Mother-to-be on Universal Credit had benefits slashed to a penny a month

Tom Embury-Dennis
Keeley Sheppard claims she was given no explanation for the sanction: Getty

A mother-to-be has had her Universal Credit benefits cut to just one penny a month.

Keeley Sheppard, who is 29-weeks pregnant, expected to receive £500 per month after moving into her father’s house with her partner Dan Pye.

But after switching to a joint Universal Credit claim, they were told they would only receive a penny.

“We were both on single universal credit claims before," the 20-year-old told The Mirror. "Everything was fine, we went to appointments, did all that stuff.

"We went onto a joint claim because we were moving in together. It wasn't until last month when we logged on to our UC account and found out we were getting paid a penny."

Ms Keeley, from Lechdale, Gloucestershire, is expecting to give birth of her first child by Christmas.

She said she was given no explanation for the sanction and was forced to take out an emergency £300 loan from the Job Centre.

The couple’s Universal Credit payment has now increased to £40 a month, although she said that is still below what they expected.

“In the last month I have been told, because I'm 29 weeks pregnant now, that I can only be sanctioned up to 20 per cent, if I am sanctioned," she said. "But I've been sanctioned pretty much fully."

Universal Credit is a single monthly payment for people in or out of work who are struggling with living costs.

Earlier this week, the Government suffered a humiliating defeat in the House of Commons as a vote was passed to pause the roll-out of the new scheme, which has suffered a series of technical problems.

Thousands have received late payments.

A Department of Work and Pensions spokesperson told The Independent: “Only a small minority of Universal Credit claimants are sanctioned.

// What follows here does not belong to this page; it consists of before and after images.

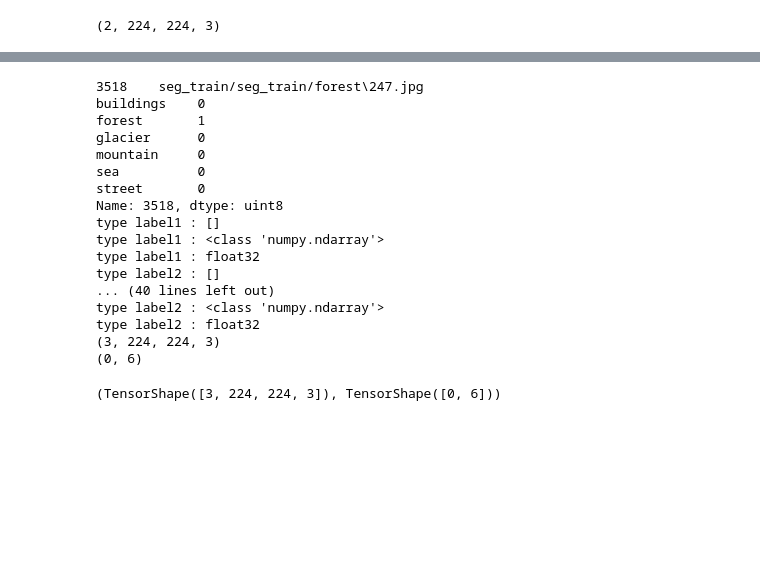
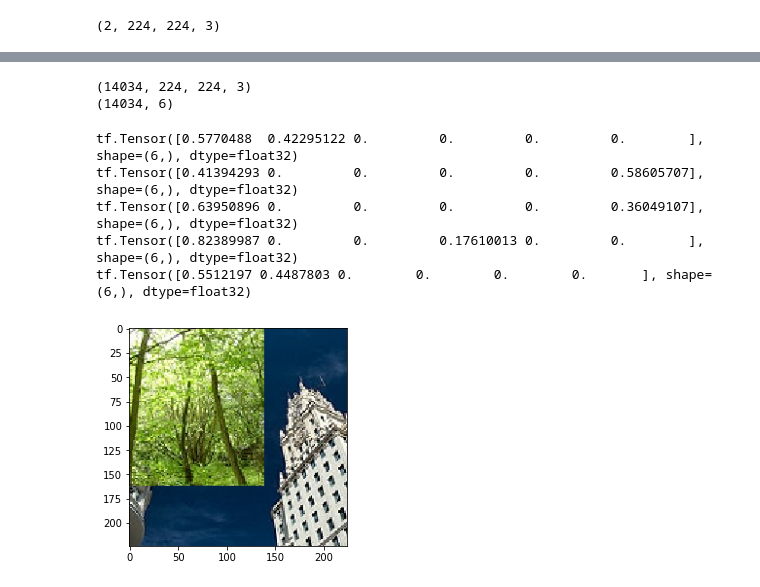
Before and after one commit to SeHwanYoo/gitc_paper_cutoff, a Jupyter notebook: applying_cutoff.ipynb, the cells around one changed output, grey strips where cells are left out. Drawn from its saved outputs; the diff is of its cells as text; code cells hidden in the pictures; blank space fills up the shorter version.

```diff
--- a/applying_cutoff.ipynb
+++ b/applying_cutoff.ipynb
@@ -285,14 +220,17 @@ labels = []
 imgs = []
 labs = []
 
-for idx, val in classified_map[:3].iterrows():
+classes = ['buildings', 'forest', 'glacier', 'mountain', 'sea', 'street']
+
+for idx, val in classified_map.iterrows():
 
     # image
     img1 = tf.keras.preprocessing.image.load_img(val['image_path'], target_size=(RES, RES))
     image1 = tf.keras.preprocessing.image.img_to_array(img1)
 
     # label
-    label1 = np.ndarray(tt.loc[idx, classes], dtype=np.float32)
+    # label1 = np.ndarray(tt.loc[idx, classes], dtype=np.float32)
+    label1 = tt.loc[idx, classes].to_numpy()
 
     APPLY = tf.cast(tf.random.uniform(()) >= 0.5, tf.int32)
     # idx = tf.random.uniform((), 0, N_BATCH, tf.int32)
@@ -302,13 +240,12 @@ for idx, val in classified_map[:3].iterrows():
     rand_df = classified_map[classified_map['label'] != val['label']].sample(n=1)
 
     # randomly picked image
-    print(rand_df['image_path'].to_string())
     img2 = tf.keras.preprocessing.image.load_img(rand_df['image_path'].values[0], target_size=(RES, RES))
     image2 = tf.keras.preprocessing.image.img_to_array(img2)
 
     # randomly picked label
-    print(tt.loc[rand_df['index'].values[0], classes])
-    label2 = np.ndarray(tt.loc[rand_df['index'].values[0], classes], dtype=np.float32)
+    # label2 = np.ndarray(tt.loc[rand_df['index'].values[0], classes], dtype=np.float32)
+    label2 = tt.loc[rand_df['index'].values[0], classes].to_numpy()
 
 
     w = RES
@@ -349,20 +286,20 @@ for idx, val in classified_map[:3].iterrows():
 
     alpha = tf.cast((cut_w_mod * cut_h_mod) / (w*h), tf.float32)
 
-    print(f'type label1 : {label1}')
-    print(f'type label1 : {type(label1)}')
-    print(f'type label1 : {label1.dtype}')
-    print(f'type label2 : {label2}')
-    print(f'type label2 : {type(label2)}')
-    print(f'type label2 : {label2.dtype}')
+    # print(f'type label1 : {label1}')
+    # print(f'type label1 : {type(label1)}')
+    # print(f'type label1 : {label1.dtype}')
+    # print(f'type label2 : {label2}')
+    # print(f'type label2 : {type(label2)}')
+    # print(f'type label2 : {label2.dtype}')
 
     # label1 = tf.convert_to_tensor(label1)
     # label2 = tf.convert_to_tensor(label2)
 
-    print(f'type label1 : {type(label1)}')
-    print(f'type label1 : {label1.dtype}')
-    print(f'type label2 : {type(label2)}')
-    print(f'type label2 : {label2.dtype}')
+    # print(f'type label1 : {type(label1)}')
+    # print(f'type label1 : {label1.dtype}')
+    # print(f'type label2 : {type(label2)}')
+    # print(f'type label2 : {label2.dtype}')
 
     new_label = ((1-alpha) * label1 + alpha * label2)
     labs.append(new_label)
@@ -376,26 +313,5 @@ labels = tf.reshape(tf.stack(labs), [-1, 6])
 print(images.shape)
 print(labels.shape)
 # %% [output]
-3518    seg_train/seg_train/forest\247.jpg
-buildings    0
-forest       1
-glacier      0
-mountain     0
-sea          0
-street       0
-Name: 3518, dtype: uint8
-type label1 : []
-type label1 : <class 'numpy.ndarray'>
-type label1 : float32
-type label2 : []
-... (40 lines left out)
-type label2 : <class 'numpy.ndarray'>
-type label2 : float32
-(3, 224, 224, 3)
-(0, 6)
+(14034, 224, 224, 3)
+(14034, 6)
-# %%
-images.shape, labels.shape
-# labelsnew_label
-# new_label
-# %% [output]
-(TensorShape([3, 224, 224, 3]), TensorShape([0, 6]))
@@ -468,0 +318,14 @@ def improved_cutmix(image, label):
+# %%
+for image, label in zip(images[:5], labels[:5]):
+    plt.imshow(image / 255)
+    # print(image.shape)
+    print(label)
+
+plt.show()
+# %% [output]
+tf.Tensor([0.5770488  0.42295122 0.         0.         0.         0.        ], shape=(6,), dtype=float32)
+tf.Tensor([0.41394293 0.         0.         0.         0.         0.58605707], shape=(6,), dtype=float32)
+tf.Tensor([0.63950896 0.         0.         0.         0.         0.36049107], shape=(6,), dtype=float32)
+tf.Tensor([0.82389987 0.         0.         0.17610013 0.         0.        ], shape=(6,), dtype=float32)
+tf.Tensor([0.5512197 0.4487803 0.        0.        0.        0.       ], shape=(6,), dtype=float32)
+[figure, added]
```
Also changed, not shown: parts of 17 cells of this notebook.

People are given every opportunity to explain why they have failed to meet their agreed commitments before a decision is made.

“Staff were in contact with Ms Sheppard to make sure she was aware of the deduction but they were not aware that she was pregnant. Ms Sheppard was advised she could access a hardship payment – which she did – receiving it on the same day she applied.”